(Recorded data)
□ □ □ □ □
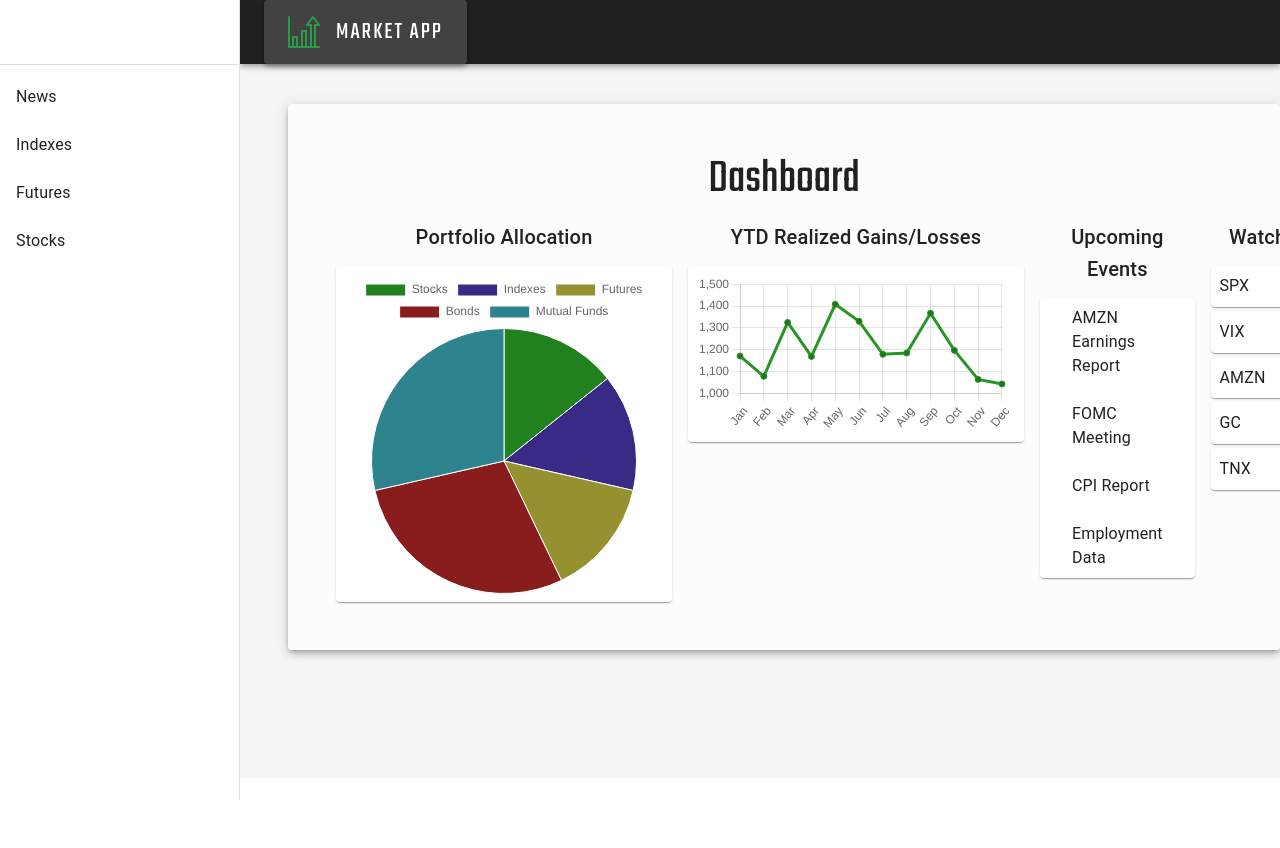
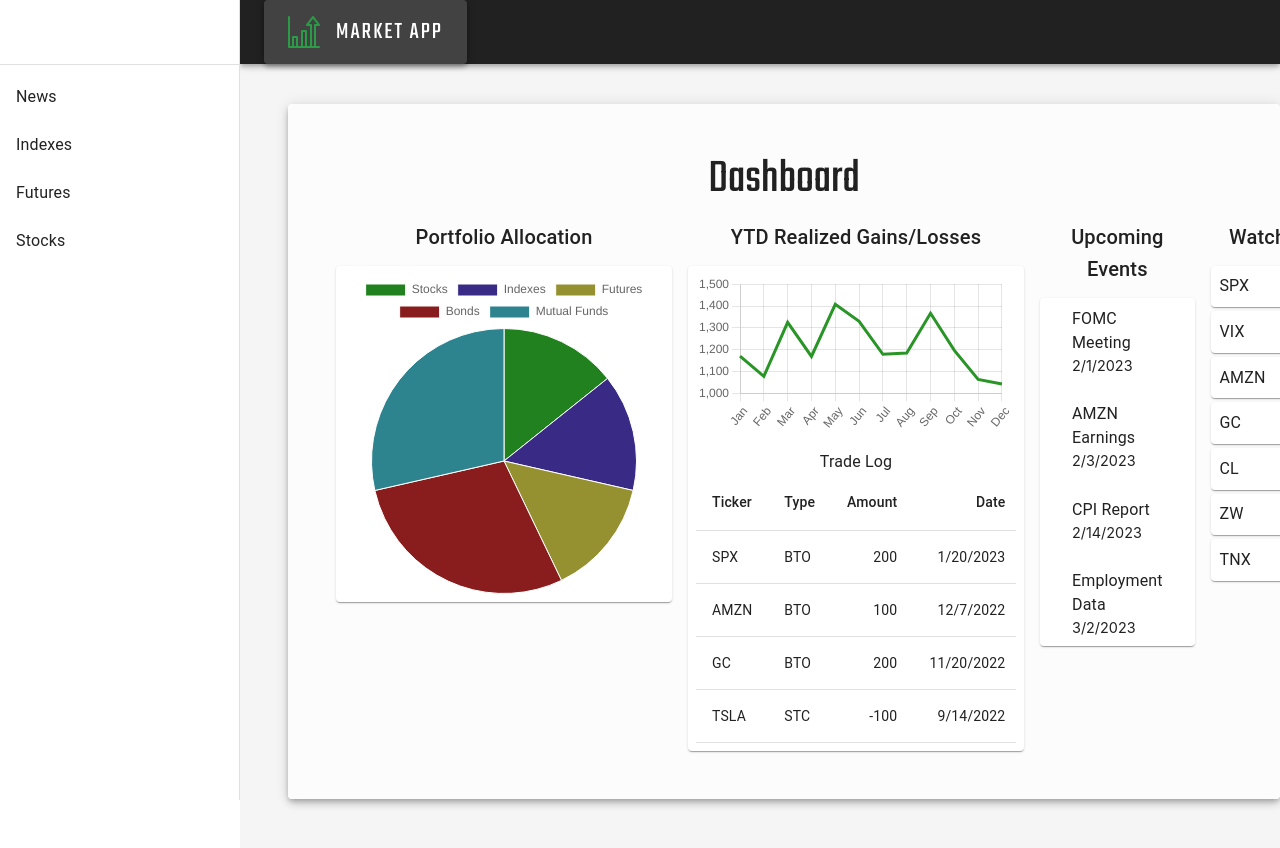
Before and after one commit to samouchka1/marketApp, a React (Create React App) app: page / in a window 1280 px wide. Shown: the top 848 px of the page. Before the commit the page ends 800 px from the top, so only its background shows below. Built offline with nearby package versions, Linux system fonts and the light colour scheme.

Commit message:
Update Welcome.js

```diff
--- a/src/components/Welcome.js
+++ b/src/components/Welcome.js
@@ -4,7 +4,13 @@ import {
     Box,
     Paper,
     Typography,
-    Divider
+    Divider,
+    TableContainer,
+    Table,
+    TableHead,
+    TableBody,
+    TableCell,
+    TableRow
 } from '@mui/material';
 import { Slide } from "react-awesome-reveal";
 import {
@@ -31,8 +37,10 @@ ChartJS.register(
   LineElement,
   Title,
   Tooltip,
-  Legend
+  Legend,
 );
+
+
 
 export const options = {
   responsive: true,
@@ -57,7 +65,9 @@ export const lineData = {
       label: '',
       data: labels.map(() => faker.datatype.number({ min: 1000, max: 1500 })),
       borderColor: '#299526',
-      backgroundColor: '#20761d',
+      backgroundColor: '#00000000',
+      pointBorderWidth: 0,
+      pointBorderColor: '#00000000',
     }
   ],
 };
@@ -79,6 +89,7 @@ export const pieData = {
   ],
 };
 
+
 const watchListPercentChangeStyles = {
   color: 'success.main'
 }
@@ -96,8 +107,39 @@ const watchListItemStyles = {
 
 const eventsAreaStyles = {
   p: '.25rem 1rem',
-  m: '.25rem 1rem'
+  m: '.35rem 1rem'
 }
+
+const economicEvents = [
+
+  {
+    event: 'FOMC Meeting',
+    date: '2/1/2023',
+  },
+  {
+    event: 'AMZN Earnings',
+    date: '2/3/2023',
+  },
+  {
+    event: 'CPI Report',
+    date: '2/14/2023',
+  },
+  {
+    event: 'Employment Data',
+    date: '3/2/2023',
+  },
+]
+
+function createData(ticker, type, amount, date) {
+  return { ticker, type, amount, date };
+}
+
+const rows = [
+  createData('SPX', 'BTO', 200, '1/20/2023'),
+  createData('AMZN', 'BTO', 100, '12/7/2022'),
+  createData('GC', 'BTO', 200, '11/20/2022'),
+  createData('TSLA', 'STC', -100, '9/14/2022'),
+];
 
 const Welcome = () => {
   return (
@@ -112,7 +154,7 @@ const Welcome = () => {
             }}
             elevation="5"
           >
-            <Typography variant="h3" sx={{textAlign: 'center', fontFamily: 'Teko'}}>
+            <Typography variant="h3" sx={{textAlign: 'center', fontFamily: 'Teko', caretColor: 'transparent'}}>
               Dashboard
             </Typography>
 
@@ -156,7 +198,34 @@ const Welcome = () => {
                     }
                   }}
                 >
+
                   <Line options={options} data={lineData} />
+
+                  <Box sx={{display: 'flex', flexDirection:'column', justifyContent: 'space-between', m: 'auto'}}>
+                    <Typography sx={{mt:'1rem'}}>Trade Log</Typography>
+                    <TableContainer>
+                      <Table>
+                        <TableHead>
+                          <TableRow sx={{fontWeight: '600'}}>
+                            <TableCell align="left">Ticker</TableCell>
+                            <TableCell align="left">Type</TableCell>
+                            <TableCell align="right">Amount</TableCell>
+                            <TableCell align="right">Date</TableCell>
+                          </TableRow>
+                        </TableHead>
+                        <TableBody>
+                          {rows.map((row) => (
+                            <TableRow key={row}>
+                              <TableCell align="left">{row.ticker}</TableCell>
+                              <TableCell align="left">{row.type}</TableCell>
+                              <TableCell align="right">{row.amount}</TableCell>
+                              <TableCell align="right">{row.date}</TableCell>
+                            </TableRow>
+                          ))}
+                        </TableBody>
+                      </Table>
+                    </TableContainer>
+                  </Box>
                 </Paper>
               </Box>
 
@@ -174,20 +243,17 @@ const Welcome = () => {
                       boxShadow: '0px 3px 5px -1px rgba(0,0,0,0.2),0px 6px 10px 0px rgba(0,0,0,0.14),0px 1px 18px 0px rgba(0,0,0,0.12)'
                     }
                   }}>
-                  <Box sx={eventsAreaStyles}>
-                    <Typography>AMZN Earnings Report</Typography>
-                  </Box>
-                  <Box sx={eventsAreaStyles}>
-                    <Typography>FOMC Meeting</Typography>
-                  </Box>
-                  <Box sx={eventsAreaStyles}>
-                    <Typography>CPI Report</Typography>
-                  </Box>
-                  <Box sx={eventsAreaStyles}>
-                    <Typography>Employment Data</Typography>
-                  </Box>
+
+                    {economicEvents.map((day)=> (
+                      <Box key={day} sx={eventsAreaStyles}>
+                        <Typography>{day.event}</Typography>
+                        <Typography variant="subtitle" sx={{fontSize: '.9rem'}}>{day.date}</Typography>
+                      </Box>
+                    ))}
+
                 </Paper>
               </Box>
+
               <Divider sx={{ display: {md: 'none', xs: 'block'}}} />
 
               <Box>
@@ -200,7 +266,7 @@ const Welcome = () => {
                     gap: '.25rem'
                   }}
                 >
-                  {['SPX', 'VIX', 'AMZN', 'GC', 'TNX'].map((item) => (
+                  {['SPX', 'VIX', 'AMZN', 'GC', 'CL', 'ZW', 'TNX'].map((item) => (
                   <Paper key={item} sx={watchListItemStyles}>
                     <Typography>{item}</Typography>
                     <Typography sx={watchListPercentChangeStyles}>
```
□ □ □ □ □
Show the lines above with "export".

 export const options = {
@@ -57,7 +65,9 @@ export const lineData = {
@@ -79,6 +89,7 @@ export const pieData = {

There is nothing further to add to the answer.